87% Of Parents of Young Children Reject Anti-Smacking Bill

Family First NZ says that the Littlies website poll which found that 87% of parents of young children don’t think the anti-smacking law is effective is confirmation that NZ’ers have soundly rejected the law change and its time the politicians listened and changed it.

The www.littlies.co.nz poll asked “One year on, do you think the anti-smacking Bill has proved to be effective?” 87% said No, and a further 7% were unsure. Only 7% said it was effective.

According to their website, Littlies Magazine is the country’s fastest growing and only monthly parenting magazine. They reach more families with children 0-5 years than any other parenting magazine in New Zealand (81,000 families).

“This is the voice of kiwi parents. The opposition to the anti-smacking law is just as strong as it was when it was first pushed by the Prime Minister and Sue Bradford,” says Bob McCoskrie, National Director of Family First NZ, “and follows on from other polls which have recorded similar opposition.”

A Research International poll in February found that 74% parents believed it should be legal to smack; a Family First commissioned poll in May found that 85% wanted the law changed to allow light smacking; a TVNZ website poll in June found that 85% wanted the anti-smacking law scrapped; and a NZ Herald poll in June found that 81% wanted a referendum on the smacking legislation at this year’s election.

“The anti-smacking lobby has tried to argue that NZ’ers have changed their mind on the legislation and that the 370,000 NZ’ers who signed the petition were either misled or have changed their mind.
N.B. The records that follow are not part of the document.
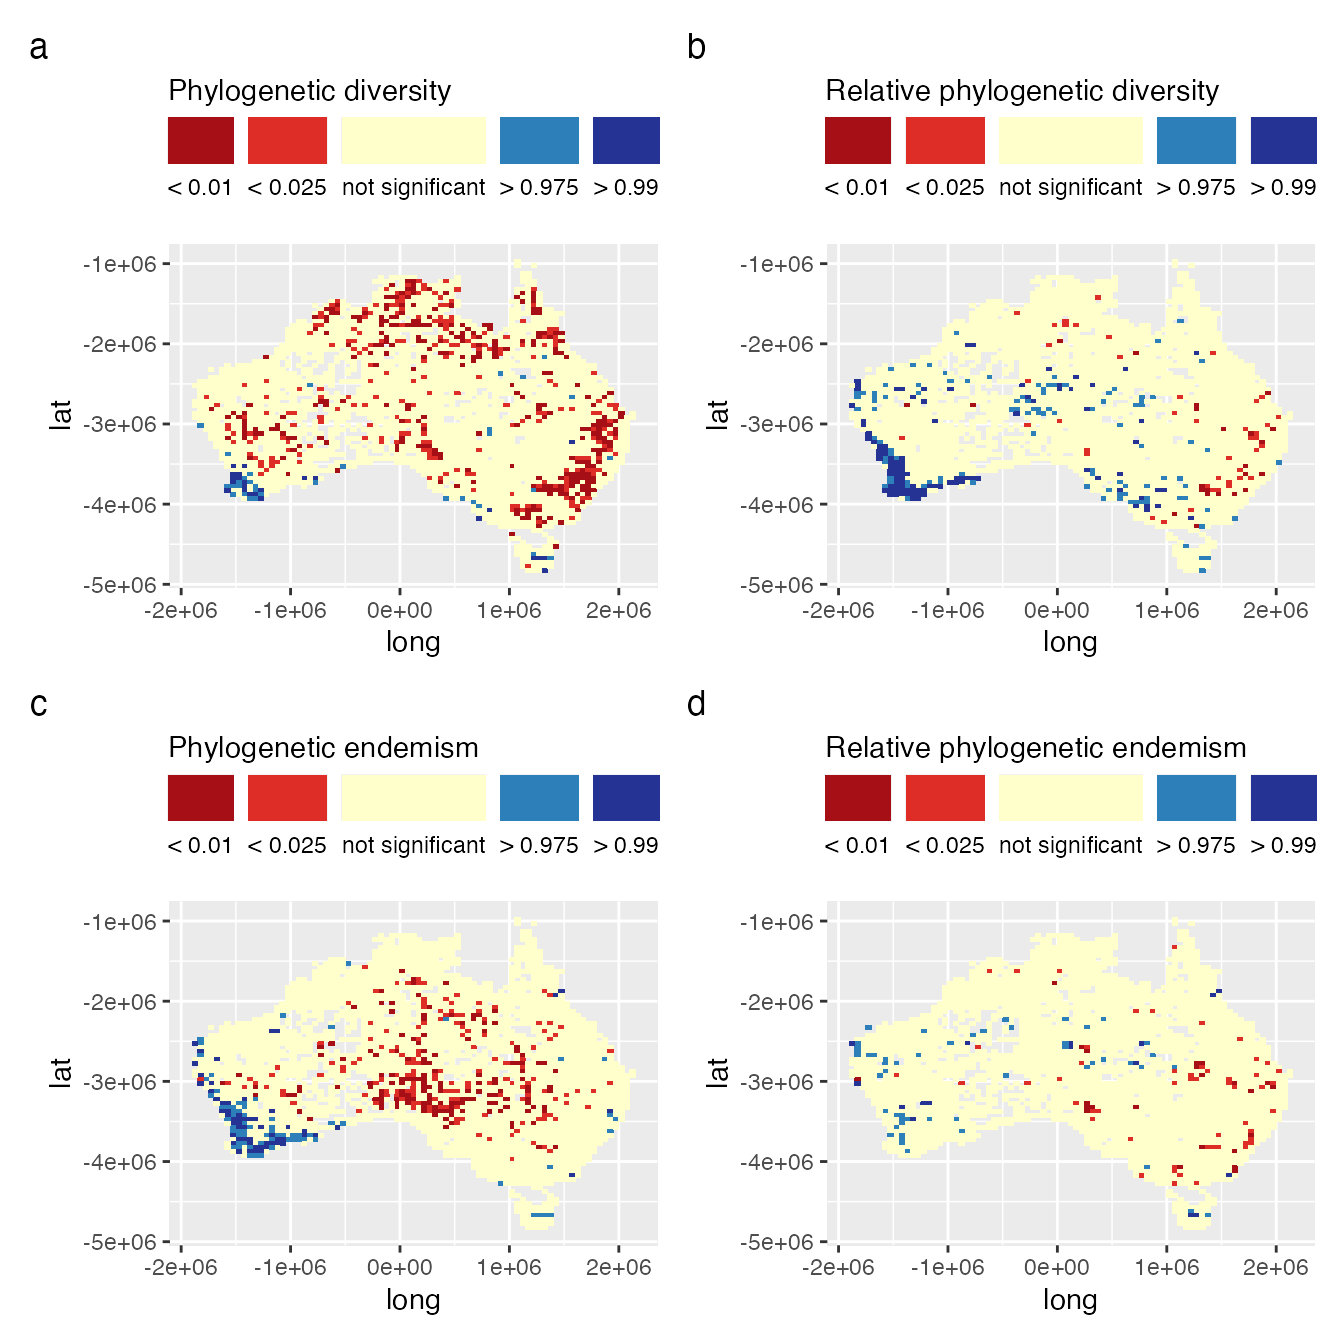
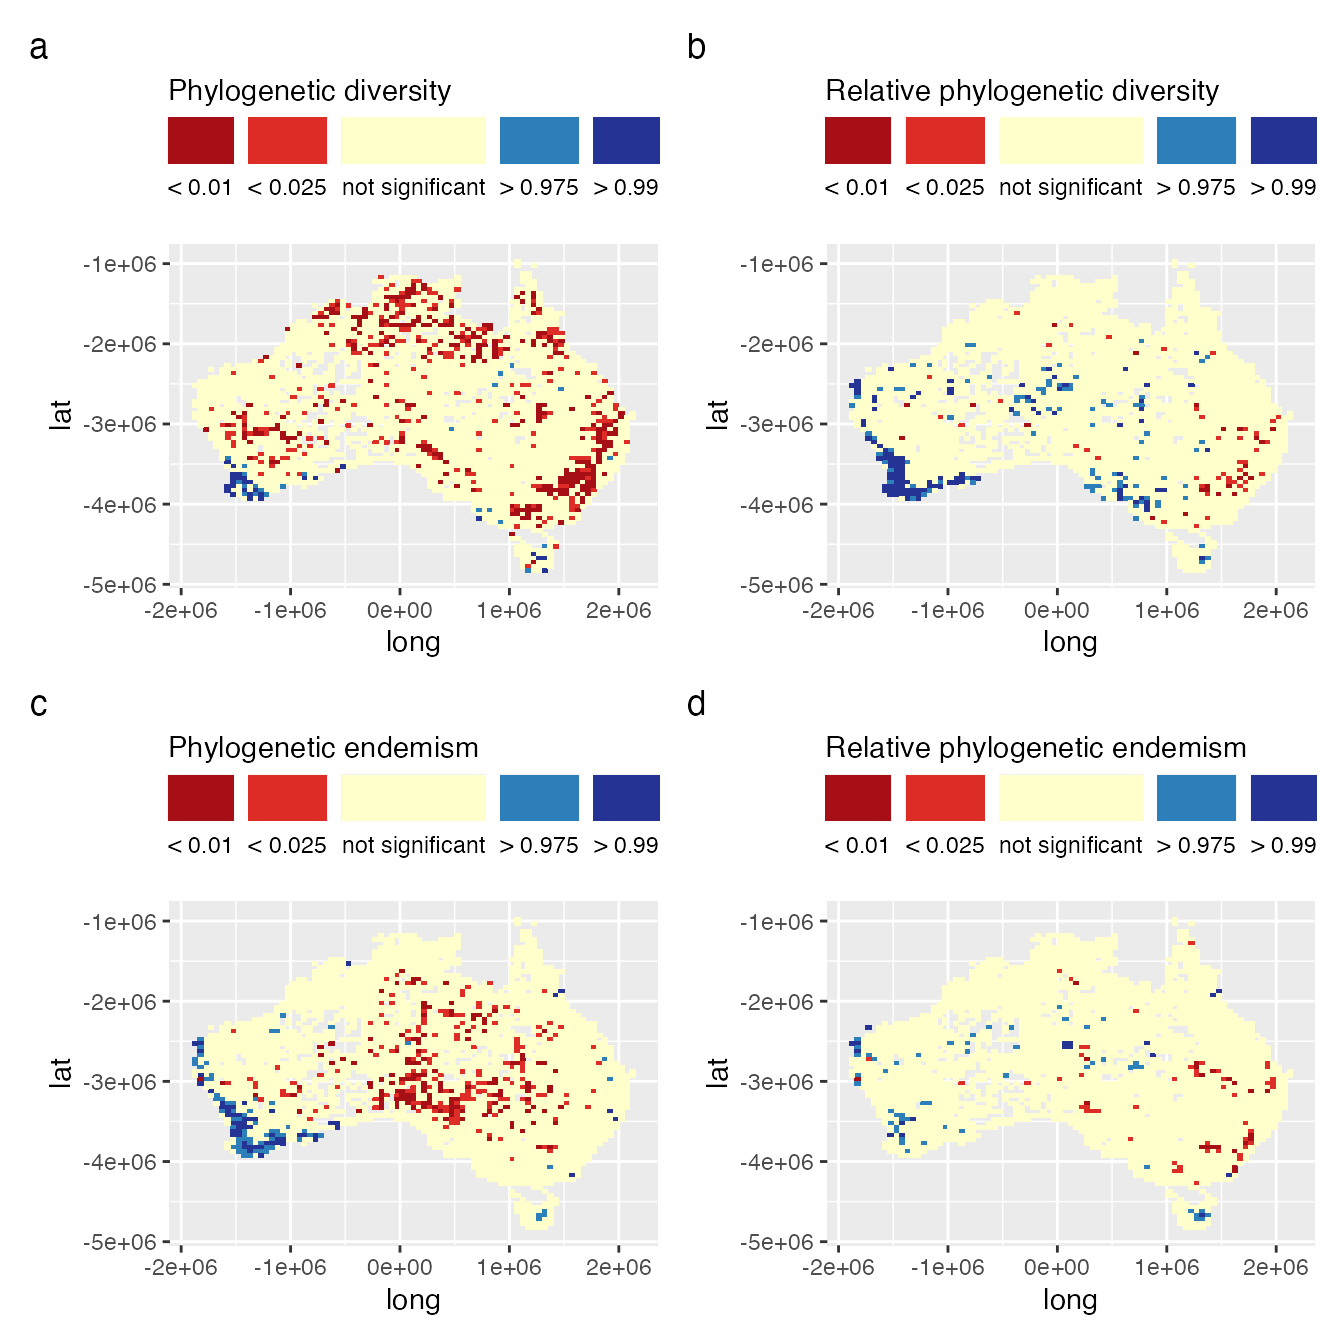
Built site for canaper: 0.0.0.9000@65f9b81

diff --git a/index.html b/index.html
@@ -92,6 +92,126 @@
 <code class="sourceCode R"><span class="co"># install.packages("remotes")</span>
 <span class="fu">remotes</span><span class="fu">::</span><span class="fu"><a href="https://remotes.r-lib.org/reference/install_github.html">install_github</a></span><span class="op">(</span><span class="st">"joelnitta/canaper"</span><span class="op">)</span></code></pre></div>
 </div>
+<div id="example-usage" class="section level2">
+<h2 class="hasAnchor">
+<a href="#example-usage" class="anchor"></a>Example usage</h2>
+<p>These examples will use the dataset included with the <code>picante</code> package.</p>
+<div class="sourceCode" id="cb2"><pre class="downlit sourceCode r">
+<code class="sourceCode R"><span class="kw"><a href="https://rdrr.io/r/base/library.html">library</a></span><span class="op">(</span><span class="va"><a href="https://github.com/joelnitta/canaper">canaper</a></span><span class="op">)</span>
+<span class="kw"><a href="https://rdrr.io/r/base/library.html">library</a></span><span class="op">(</span><span class="va">picante</span><span class="op">)</span>
+<span class="co">#&gt; Loading required package: ape</span>
+<span class="co">#&gt; Loading required package: vegan</span>
+<span class="co">#&gt; Loading required package: permute</span>
+<span class="co">#&gt; Loading required package: lattice</span>
+<span class="co">#&gt; This is vegan 2.5-7</span>
+<span class="co">#&gt; Loading required package: nlme</span>
+
+<span class="fu"><a href="https://rdrr.io/r/utils/data.html">data</a></span><span class="op">(</span><span class="va">phylocom</span><span class="op">)</span>
+
+<span class="co"># Example community matrix including 4 "clumped" communities, </span>
+<span class="co"># one "even" community, and one "random" community</span>
+<span class="va">phylocom</span><span class="op">$</span><span class="va">sample</span>
+<span class="co">#&gt;         sp1 sp10 sp11 sp12 sp13 sp14 sp15 sp17 sp18 sp19 sp2 sp20 sp21 sp22</span>
+<span class="co">#&gt; clump1    1    0    0    0    0    0    0    0    0    0   1    0    0    0</span>
+<span class="co">#&gt; clump2a   1    2    2    2    0    0    0    0    0    0   1    0    0    0</span>
+<span class="co">#&gt; clump2b   1    0    0    0    0    0    0    2    2    2   1    2    0    0</span>
+<span class="co">#&gt; clump4    1    1    0    0    0    0    0    2    2    0   1    0    0    0</span>
+<span class="co">#&gt; even      1    0    0    0    1    0    0    1    0    0   0    0    1    0</span>
+<span class="co">#&gt; random    0    0    0    1    0    4    2    3    0    0   1    0    0    1</span>
+<span class="co">#&gt;         sp24 sp25 sp26 sp29 sp3 sp4 sp5 sp6 sp7 sp8 sp9</span>
+<span class="co">#&gt; clump1     0    0    0    0   1   1   1   1   1   1   0</span>
+<span class="co">#&gt; clump2a    0    0    0    0   1   1   0   0   0   0   2</span>
+<span class="co">#&gt; clump2b    0    0    0    0   1   1   0   0   0   0   0</span>
+<span class="co">#&gt; clump4     0    2    2    0   0   0   0   0   0   0   1</span>
+<span class="co">#&gt; even       0    1    0    1   0   0   1   0   0   0   1</span>
+<span class="co">#&gt; random     2    0    0    0   0   0   2   0   0   0   0</span>
+
+<span class="co"># Example phylogeny</span>
+<span class="va">phylocom</span><span class="op">$</span><span class="va">phy</span>
+<span class="co">#&gt; </span>
+<span class="co">#&gt; Phylogenetic tree with 32 tips and 31 internal nodes.</span>
+<span class="co">#&gt; </span>
+<span class="co">#&gt; Tip labels:</span>
+<span class="co">#&gt;   sp1, sp2, sp3, sp4, sp5, sp6, ...</span>
+<span class="co">#&gt; Node labels:</span>
+<span class="co">#&gt;   A, B, C, D, E, F, ...</span>
+<span class="co">#&gt; </span>
+<span class="co">#&gt; Rooted; includes branch lengths.</span></code></pre></div>
+<p>The main “workhorse” function of <code>canaper</code> is <code><a href="reference/cpr_rand_test.html">cpr_rand_test()</a></code>, which conducts a randomization test to determine if observed values of phylogenetic diversity (PD) and phylogenetic endemism (PE) are significantly different from random. It also calculates the same values on an alternative phylogeny where all branch lengths have been set equal (alternative PD, alternative PE) as well as the ratio of the original value to the alternative value (relative PD, relative PE).</p>
+<div class="sourceCode" id="cb3"><pre class="downlit sourceCode r">
+<code class="sourceCode R"><span class="va">rand_test_results</span> <span class="op">&lt;-</span> <span class="fu"><a href="reference/cpr_rand_test.html">cpr_rand_test</a></span><span class="op">(</span><span class="va">phylocom</span><span class="op">$</span><span class="va">sample</span>, <span class="va">phylocom</span><span class="op">$</span><span class="va">phy</span><span class="op">)</span>
+<span class="co">#&gt; [1] "Dropping tips from the tree because they are not present in the community data:"</span>
+<span class="co">#&gt; [1] "sp16" "sp23" "sp27" "sp28" "sp30" "sp31" "sp32"</span></code></pre></div>
+<p><code>cpr_rand_test</code> produces <strong>a lot</strong> of columns (nine per metric), so let’s just look at a subset of them:</p>
+<div class="sourceCode" id="cb4"><pre class="downlit sourceCode r">
+<code class="sourceCode R"><span class="va">rand_test_results</span><span class="op">[</span>,<span class="fl">1</span><span class="op">:</span><span class="fl">9</span><span class="op">]</span>
+<span class="co">#&gt;            pd_obs pd_rand_mean pd_rand_sd  pd_obs_z pd_obs_c_upper</span>
+<span class="co">#&gt; clump1  0.3018868    0.4694340 0.03489188 -4.801896              0</span>
+<span class="co">#&gt; clump2a 0.3207547    0.4688679 0.03417284 -4.334237              0</span>
+<span class="co">#&gt; clump2b 0.3396226    0.4683019 0.03073875 -4.186223              0</span>
+<span class="co">#&gt; clump4  0.4150943    0.4656604 0.03515881 -1.438218              6</span>
+<span class="co">#&gt; even    0.5660377    0.4696226 0.03576872  2.695514            100</span>
+<span class="co">#&gt; random  0.5094340    0.4647170 0.03722303  1.201326             80</span>
+<span class="co">#&gt;         pd_obs_c_lower pd_obs_q pd_obs_p_upper pd_obs_p_lower</span>
+<span class="co">#&gt; clump1             100      100           0.00           1.00</span>
+<span class="co">#&gt; clump2a            100      100           0.00           1.00</span>
+<span class="co">#&gt; clump2b            100      100           0.00           1.00</span>
+<span class="co">#&gt; clump4              91      100           0.06           0.91</span>
+<span class="co">#&gt; even                 0      100           1.00           0.00</span>
+<span class="co">#&gt; random               4      100           0.80           0.04</span></code></pre></div>
+<p>This is a summary of the columns:</p>
+<ul>
+<li>
+<code>*_obs</code>: Observed value</li>
+<li>
+<code>*_obs_c_lower</code>: Count of times observed value was lower than random values</li>
+<li>
+<code>*_obs_c_upper</code>: Count of times observed value was higher than random values</li>
+<li>
+<code>*_obs_p_lower</code>: Percentage of times observed value was lower than random values</li>
+<li>
+<code>*_obs_p_upper</code>: Percentage of times observed value was higher than random values</li>
+<li>
+<code>*_obs_q</code>: Count of the non-NA random values used for comparison</li>
+<li>
+<code>*_obs_z</code>: Standard effect size (z-score)</li>
+<li>
+<code>*_rand_mean</code>: Mean of the random values</li>
+<li>
+<code>*_rand_sd</code>: Standard deviation of the random values</li>
+</ul>
+<p>The next step in CANAPE is to classify endemism types according to the significance of PE, alternative PE, and relative PE. This adds a column called <code>endem_type</code>.</p>
+<div class="sourceCode" id="cb5"><pre class="downlit sourceCode r">
+<code class="sourceCode R"><span class="va">canape_results</span> <span class="op">&lt;-</span> <span class="fu"><a href="reference/cpr_classify_endem.html">cpr_classify_endem</a></span><span class="op">(</span><span class="va">rand_test_results</span><span class="op">)</span>
+
+<span class="va">canape_results</span><span class="op">[</span>, <span class="st">"endem_type"</span>, drop <span class="op">=</span> <span class="cn">FALSE</span><span class="op">]</span>
+<span class="co">#&gt;              endem_type</span>
+<span class="co">#&gt; clump1  not significant</span>
+<span class="co">#&gt; clump2a not significant</span>
+<span class="co">#&gt; clump2b not significant</span>
+<span class="co">#&gt; clump4  not significant</span>
+<span class="co">#&gt; even              super</span>
+<span class="co">#&gt; random            super</span></code></pre></div>
+<p>This data set is very small, so it doesn’t include all possible endemism types. In total, they include:</p>
+<ul>
+<li>
+<code>paleo</code>: paleoendemic</li>
+<li>
+<code>neo</code>: neoendemic</li>
+<li>
+<code>not significant</code> (what it says)</li>
+<li>
+<code>mixed</code>: mixture of both paleo and neo</li>
+<li>
+<code>super</code>: mixed and highly significant (<em>p</em> &lt; 0.01)</li>
+</ul>
+<p>For a more complete example, please <a href="https://joelnitta.github.io/canaper/articles/canape.html">see the vignette</a></p>
+</div>
+<div id="references" class="section level2">
+<h2 class="hasAnchor">
+<a href="#references" class="anchor"></a>References</h2>
+<p>Mishler, B., Knerr, N., González-Orozco, C. <em>et al</em>. Phylogenetic measures of biodiversity and neo- and paleo-endemism in Australian <em>Acacia</em>. <em>Nat Commun</em> 5, 4473 (2014). <a href="https://doi.org/10.1038/ncomms5473" class="uri">https://doi.org/10.1038/ncomms5473</a></p>
+</div>
 </div>
   </div>
 

diff --git a/articles/canape.html b/articles/canape.html
@@ -179,7 +179,7 @@
 <span class="co">#&gt; [1] "Pararchidendron_pruinosum" "Paraserianthes_lophantha" </span>
 <span class="co">#&gt; [3] "saligna"                   "clunies-rossiae"</span>
 <span class="fu"><a href="https://rdrr.io/pkg/tictoc/man/tic.html">toc</a></span><span class="op">(</span><span class="op">)</span> <span class="co"># See how long it took</span>
-<span class="co">#&gt; 1126.706 sec elapsed</span></code></pre></div>
+<span class="co">#&gt; 1733.087 sec elapsed</span></code></pre></div>
 <p>If we hadn’t run it in parallel, it would have taken 4 times longer!</p>
 <p>Let’s take a peek at the output. <code><a href="../reference/cpr_rand_test.html">cpr_rand_test()</a></code> produces <strong>a lot</strong> of columns, so we’ll view this as a tibble, which prints out more nicely than a plain <code>data.frame</code>.</p>
 <div class="sourceCode" id="cb6"><pre class="downlit sourceCode r">
@@ -187,16 +187,16 @@
 <span class="co">#&gt; # A tibble: 3,037 x 55</span>
 <span class="co">#&gt;    site    pd_obs pd_rand_mean pd_rand_sd pd_obs_z pd_obs_c_upper pd_obs_c_lower</span>
 <span class="co">#&gt;    &lt;chr&gt;    &lt;dbl&gt;        &lt;dbl&gt;      &lt;dbl&gt;    &lt;dbl&gt;          &lt;dbl&gt;          &lt;dbl&gt;</span>
-<span class="co">#&gt;  1 '-1025… 0.0145       0.0225    0.00406  -1.97                3             97</span>
-<span class="co">#&gt;  2 '-1025… 0.0383       0.0503    0.00736  -1.63                6             94</span>
-<span class="co">#&gt;  3 '-1025… 0.0379       0.0377    0.00718   0.0259             52             48</span>
-<span class="co">#&gt;  4 '-1025… 0.0571       0.0606    0.00770  -0.450              37             63</span>
-<span class="co">#&gt;  5 '-1025… 0.0410       0.0405    0.00608   0.0756             56             44</span>
-<span class="co">#&gt;  6 '-1025… 0.0100       0.0101    0.00181  -0.0657             50             50</span>
-<span class="co">#&gt;  7 '-1025… 0.0188       0.0217    0.00357  -0.829              19             81</span>
-<span class="co">#&gt;  8 '-1025… 0.0435       0.0536    0.00842  -1.21               10             90</span>
-<span class="co">#&gt;  9 '-1025… 0.0111       0.0105    0.00204   0.308              71             27</span>
-<span class="co">#&gt; 10 '-1025… 0.0905       0.0872    0.0107    0.306              64             36</span>
+<span class="co">#&gt;  1 '-1025… 0.0145      0.0229     0.00410   -2.05               0            100</span>
+<span class="co">#&gt;  2 '-1025… 0.0383      0.0494     0.00648   -1.71               6             94</span>
+<span class="co">#&gt;  3 '-1025… 0.0379      0.0369     0.00587    0.176             60             40</span>
+<span class="co">#&gt;  4 '-1025… 0.0571      0.0627     0.00982   -0.566             29             71</span>
+<span class="co">#&gt;  5 '-1025… 0.0410      0.0421     0.00671   -0.166             44             56</span>
+<span class="co">#&gt;  6 '-1025… 0.0100      0.0103     0.00198   -0.172             42             57</span>
+<span class="co">#&gt;  7 '-1025… 0.0188      0.0221     0.00390   -0.847             19             81</span>
+<span class="co">#&gt;  8 '-1025… 0.0435      0.0542     0.00826   -1.30               8             92</span>
+<span class="co">#&gt;  9 '-1025… 0.0111      0.00977    0.00126    1.07              92              8</span>
+<span class="co">#&gt; 10 '-1025… 0.0905      0.0881     0.0105     0.231             63             37</span>
 <span class="co">#&gt; # … with 3,027 more rows, and 48 more variables: pd_obs_q &lt;dbl&gt;,</span>
 <span class="co">#&gt; #   pd_obs_p_upper &lt;dbl&gt;, pd_obs_p_lower &lt;dbl&gt;, pd_alt_obs &lt;dbl&gt;,</span>
 <span class="co">#&gt; #   pd_alt_rand_mean &lt;dbl&gt;, pd_alt_rand_sd &lt;dbl&gt;, pd_alt_obs_z &lt;dbl&gt;,</span>
@@ -242,7 +242,7 @@
 <span class="fu"><a href="https://rdrr.io/r/base/table.html">table</a></span><span class="op">(</span><span class="va">acacia_canape</span><span class="op">$</span><span class="va">endem_type</span><span class="op">)</span>
 <span class="co">#&gt; </span>
 <span class="co">#&gt;           mixed             neo not significant           paleo           super </span>
-<span class="co">#&gt;             104              11            2752              42             128</span></code></pre></div>
+<span class="co">#&gt;              94              14            2761              47             121</span></code></pre></div>
 </div>
 <div id="classify-signficance" class="section level2">
 <h2 class="hasAnchor">
@@ -261,7 +261,7 @@
 <span class="fu"><a href="https://rdrr.io/r/base/table.html">table</a></span><span class="op">(</span><span class="va">acacia_canape</span><span class="op">$</span><span class="va">pd_signif</span><span class="op">)</span>
 <span class="co">#&gt; </span>
 <span class="co">#&gt;          &lt; 0.01         &lt; 0.025         &gt; 0.975          &gt; 0.99 not significant </span>
-<span class="co">#&gt;             290             226              33              24            2464</span></code></pre></div>
+<span class="co">#&gt;             299             223              23              28            2464</span></code></pre></div>
 </div>
 <div id="visualize-results" class="section level2">
 <h2 class="hasAnchor">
These arguments have been found wanting and smack of desperation,” says Mr McCoskrie.

“It’s time to tackle the real causes of child abuse, violence and crime without criminalising the efforts of good parents raising productive and law-abiding citizens of the future.”

“NZ can lead the world by being the first country to reverse this flawed law before its effects are fully felt by families and the community,” says Mr McCoskrie.
ENDS